Sandy: Right? So Ryan, what should I do with this information? Because very often what you'll hear at the end of the day is that one of these indexes fell or rose a certain number of points and sometimes that can be seen very alarming. How should I process these numbers?

Ryan: Yeah, it's going to be difficult if you're like sitting in the back of a cab and they tell you that an index fell a certain number of points unless you can do some like really impressive mental math. So generally what you want to do is get out of the cab or get on your phone or get on your computer. Don't like shoulder roll out of the cab. But what I mean is what you want is to focus on the percentage gains or declines in an index. The points these days are pretty meaningless. And so like for instance, when you talk about what a correction is, that's generally considered a 10% decline from the top of one of these indexes. Whereas if a bear market is considered a 20% decline. So the percentages are what's really.

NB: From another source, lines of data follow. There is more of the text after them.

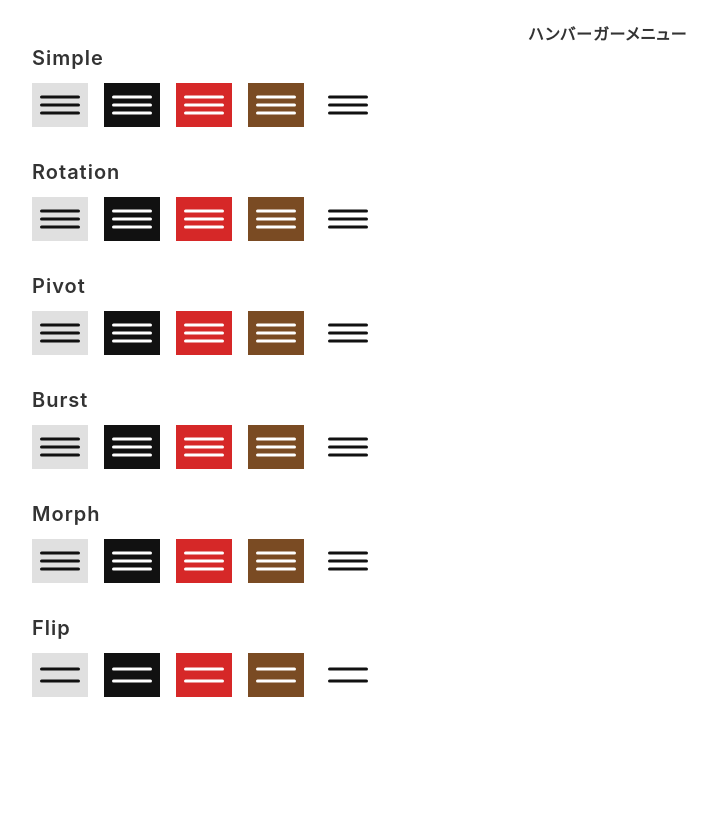
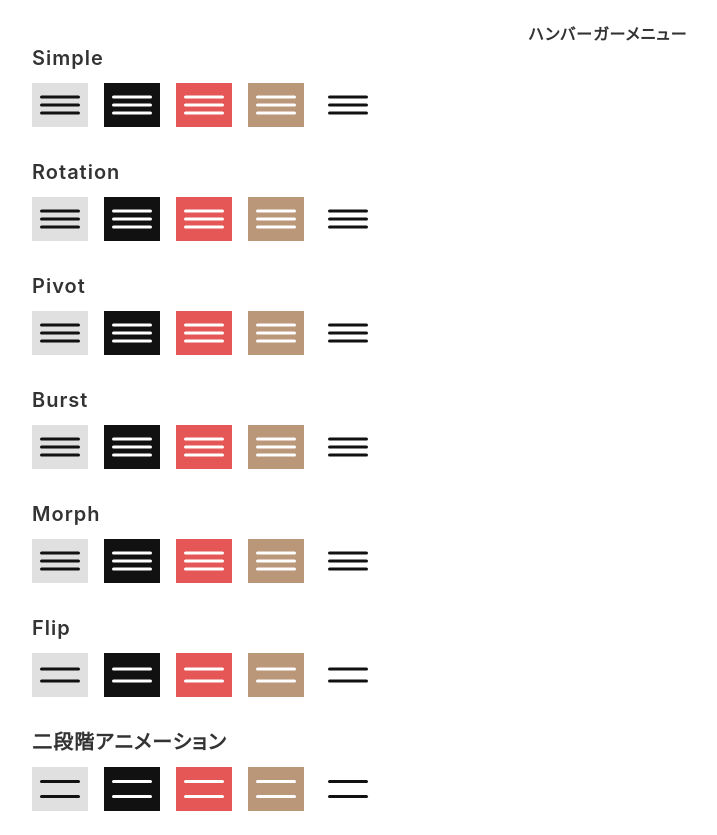
Before and after one commit to bac7220/js-drill, a plain HTML site: page hamburger.html in a window 1280 px wide. Shown: the whole page, without its empty margins (32-749 px from the left). Before the commit the page ends 800 px from the top, so only its background shows below. Drawn offline with Linux system fonts and the light colour scheme; some packages are replaced by stand-ins of ours.

Commit message:
二段階アニメーションがいい感じに出来ました

```diff
--- a/css/hamburger.css
+++ b/css/hamburger.css
@@ -91,6 +91,22 @@ h1 {
   transition: all 0.3s ease-in-out;
 }
 
+
+.slide-line {
+  position: absolute;
+  top: 0;
+  left: 13%;
+  width: 40px;
+  height: 3px;
+      flex-shrink: 0;
+  border-radius: 6px;
+  background-color:  var(--hamburger-bar);
+  transition: top 0.3s ease, transform 0.3s ease;
+  transition-property: transform, top;
+          transition-duration: 0.3s;
+}
+
+
 /* Upper line */
 .line:first-of-type {
   transform: translate(-50%, calc(-50% - 6px));
@@ -113,12 +129,12 @@ h1 {
 }
 
 .theme-red {
-  --hamburger-bg: #d62828;
+  --hamburger-bg: #e55656;
   --hamburger-bar: #fff;
 }
 
 .theme-brown {
-  --hamburger-bg: #7a4b23;
+  --hamburger-bg: #ba9778;
   --hamburger-bar: #fff;
 }
 
@@ -213,3 +229,28 @@ h1 {
 .anim-flip.is-action .line:nth-child(2) {
   transform: translate(-50%, -50%) rotate(-45deg);
 }
+
+
+
+.slide-line:nth-of-type(1) {
+  top: 30%;
+          transition-delay: 0s, 0.3s;
+}
+
+
+.slide-line:nth-of-type(2) {
+  top: 65%;
+          transition-delay: 0s, 0.3s;
+}
+
+.is-action .slide-line:nth-of-type(1) {
+  top: 50%;
+          transform: translateY(-50%) rotate(-30deg);
+          transition-delay: 0.3s, 0s;
+}
+
+.is-action .slide-line:nth-of-type(2) {
+  top: 50%;
+          transform: translateY(-50%) rotate(30deg);
+          transition-delay: 0.3s, 0s;
+}
--- a/hamburger.html
+++ b/hamburger.html
@@ -192,6 +192,32 @@
             </button>
           </div>
         </section>
+
+          <section class="animation-row">
+          <h2 class="title">二段階アニメーション</h2>
+          <div class="variant-row">
+            <button type="button" class="hamburger anim-slide theme-gray" aria-label="Flip gray">
+              <span class="slide-line"></span>
+              <span class="slide-line"></span>
+            </button>
+            <button type="button" class="hamburger anim-slide theme-black" aria-label="Flip black">
+              <span class="slide-line"></span>
+              <span class="slide-line"></span>
+            </button>
+            <button type="button" class="hamburger anim-slide theme-red" aria-label="Flip red">
+              <span class="slide-line"></span>
+              <span class="slide-line"></span>
+            </button>
+            <button type="button" class="hamburger anim-slide theme-brown" aria-label="Flip brown">
+              <span class="slide-line"></span>
+              <span class="slide-line"></span>
+            </button>
+            <button type="button" class="hamburger anim-slide theme-ghost" aria-label="Flip transparent">
+              <span class="slide-line"></span>
+              <span class="slide-line"></span>
+            </button>
+          </div>
+        </section>
       </div>
     </div>
     <script src="demo.js"></script>
```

Sandy: Yeah, I was just looking up, on in 1987 market crash. The Dow fell 500 points and we thought. And I was around, I remember that we thought it was the end of the world now because the index is so much higher. 500 points. It's like a Tuesday. So you really, that's why the percentages are really much more relevant. I think unfortunately a lot of news reports kind of focuse on the points because they're easier to digest, but they really can't. They and they, but they can be meaningless. I mean, 500 points is, like I said, couch changed these days.

Ryan: This is very sophisticated for a five-year-old must be smart.

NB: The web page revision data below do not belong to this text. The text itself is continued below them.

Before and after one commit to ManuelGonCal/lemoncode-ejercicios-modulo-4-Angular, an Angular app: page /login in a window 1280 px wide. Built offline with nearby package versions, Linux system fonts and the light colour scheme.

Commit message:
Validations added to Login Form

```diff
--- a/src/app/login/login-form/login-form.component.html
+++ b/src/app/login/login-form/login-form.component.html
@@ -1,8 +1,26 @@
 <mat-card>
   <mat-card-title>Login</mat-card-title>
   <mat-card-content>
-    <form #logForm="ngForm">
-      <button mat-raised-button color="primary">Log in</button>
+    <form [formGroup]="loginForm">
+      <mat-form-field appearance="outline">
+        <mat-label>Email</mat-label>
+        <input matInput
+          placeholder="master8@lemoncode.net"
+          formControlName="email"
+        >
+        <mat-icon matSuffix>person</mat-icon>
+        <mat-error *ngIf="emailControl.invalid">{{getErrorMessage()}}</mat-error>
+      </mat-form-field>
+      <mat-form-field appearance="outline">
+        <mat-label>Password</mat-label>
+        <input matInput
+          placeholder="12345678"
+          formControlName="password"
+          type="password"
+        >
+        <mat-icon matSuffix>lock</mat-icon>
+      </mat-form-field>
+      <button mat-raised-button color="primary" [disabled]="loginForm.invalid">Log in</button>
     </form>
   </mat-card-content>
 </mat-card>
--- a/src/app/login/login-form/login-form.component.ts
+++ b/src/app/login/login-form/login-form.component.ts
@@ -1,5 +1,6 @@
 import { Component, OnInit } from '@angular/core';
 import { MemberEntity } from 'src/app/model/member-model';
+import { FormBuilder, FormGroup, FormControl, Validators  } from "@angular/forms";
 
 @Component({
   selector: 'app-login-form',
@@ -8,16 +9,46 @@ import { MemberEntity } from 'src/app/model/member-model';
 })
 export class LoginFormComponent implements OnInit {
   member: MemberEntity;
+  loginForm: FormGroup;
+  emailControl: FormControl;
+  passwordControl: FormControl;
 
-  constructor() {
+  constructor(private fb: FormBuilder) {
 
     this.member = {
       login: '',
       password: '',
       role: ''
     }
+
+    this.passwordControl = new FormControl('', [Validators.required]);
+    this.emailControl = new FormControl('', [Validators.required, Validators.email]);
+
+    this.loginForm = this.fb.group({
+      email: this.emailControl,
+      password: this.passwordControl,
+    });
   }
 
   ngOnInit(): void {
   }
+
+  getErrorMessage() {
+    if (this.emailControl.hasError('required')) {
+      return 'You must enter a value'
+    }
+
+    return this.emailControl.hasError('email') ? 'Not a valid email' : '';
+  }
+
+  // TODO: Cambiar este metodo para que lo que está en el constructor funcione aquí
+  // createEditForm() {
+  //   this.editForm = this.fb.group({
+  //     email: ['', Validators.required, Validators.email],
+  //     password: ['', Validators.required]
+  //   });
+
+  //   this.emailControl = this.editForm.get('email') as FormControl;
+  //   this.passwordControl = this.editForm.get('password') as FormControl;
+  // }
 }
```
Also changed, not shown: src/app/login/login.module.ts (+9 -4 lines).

Sandy: Smart five-year-old takes who takes cabs.

Ryan: So the only other thing that I would sort of want to put on people's brains is when looking at these indexes, first of all, the S&P 500, there are a million STFs and index funds that follow it. There's billions upon billions of dollars invested in these index funds. So when they move, it's a lot of money moving. And if investors are putting money in or taking money out of these funds, it's going to move the market.

Ryan: The other thing I would want to point out is tech has done so disproportionately well over the last few years here during this bull market that not only is the Nasdaq heavily weighted toward tech but so is the S&P. I mean you have Microsoft, Apple, Amazon, this sort of the stocks that are thought of as these big tech behemoths command such a huge portion of these indexes because they've gone up so much, they're worth so much money.

Sandy: The thing I would add, Ryan, going back to the top of our podcast today, is that you're saving for retirement. A lot of funds do you benchmark is particularly the S&P. They benchmark their returns, the S&P. But your own plan may not follow that because you may be more conservative if you have 60% in stocks and 40% in bonds. Which is a reasonable allocation for somebody who's closing in on retirement. You're not going to get the same results as the S&P. The good news is if the S&P takes a big downturn, you're not going to fall as much. So these are useful numbers, but they may not necessarily apply to you.

Ryan: Correct. Okay. So like we said, if you have any questions, please email us and to my friend Beast who asked.

Sandy: Beast, who is not five years old.

Ryan: No, he is not.

Sandy: Because that would be sad.

Ryan: No I hope no five-year-old is called a Beast.

Sandy: I think I do know a five-year-old Beast actually.

Ryan: I think I do a five-year-old Beast actually.

Ryan: That's it for this episode of Your Money's Worth. For show notes and more great Kiplinger content on the topics we discussed on today's show. Visit You can still connect with us on Twitter (opens in new tab), Facebook (opens in new tab) or by emailing us at (opens in new tab).

Ryan: And if you like the show, please remember to rate, review and subscribe to Your Money's Worth wherever you get your podcasts. Thanks for listening.

Ryan Ermey
Associate Editor, Kiplinger's Personal Finance
Ryan joined Kiplinger in the fall of 2013. He writes and fact-checks stories that appear in Kiplinger's Personal Finance magazine and on He previously interned for the CBS Evening News investigative team and worked as a copy editor and features columnist at the GW Hatchet. He holds a BA in English and creative writing from George Washington University.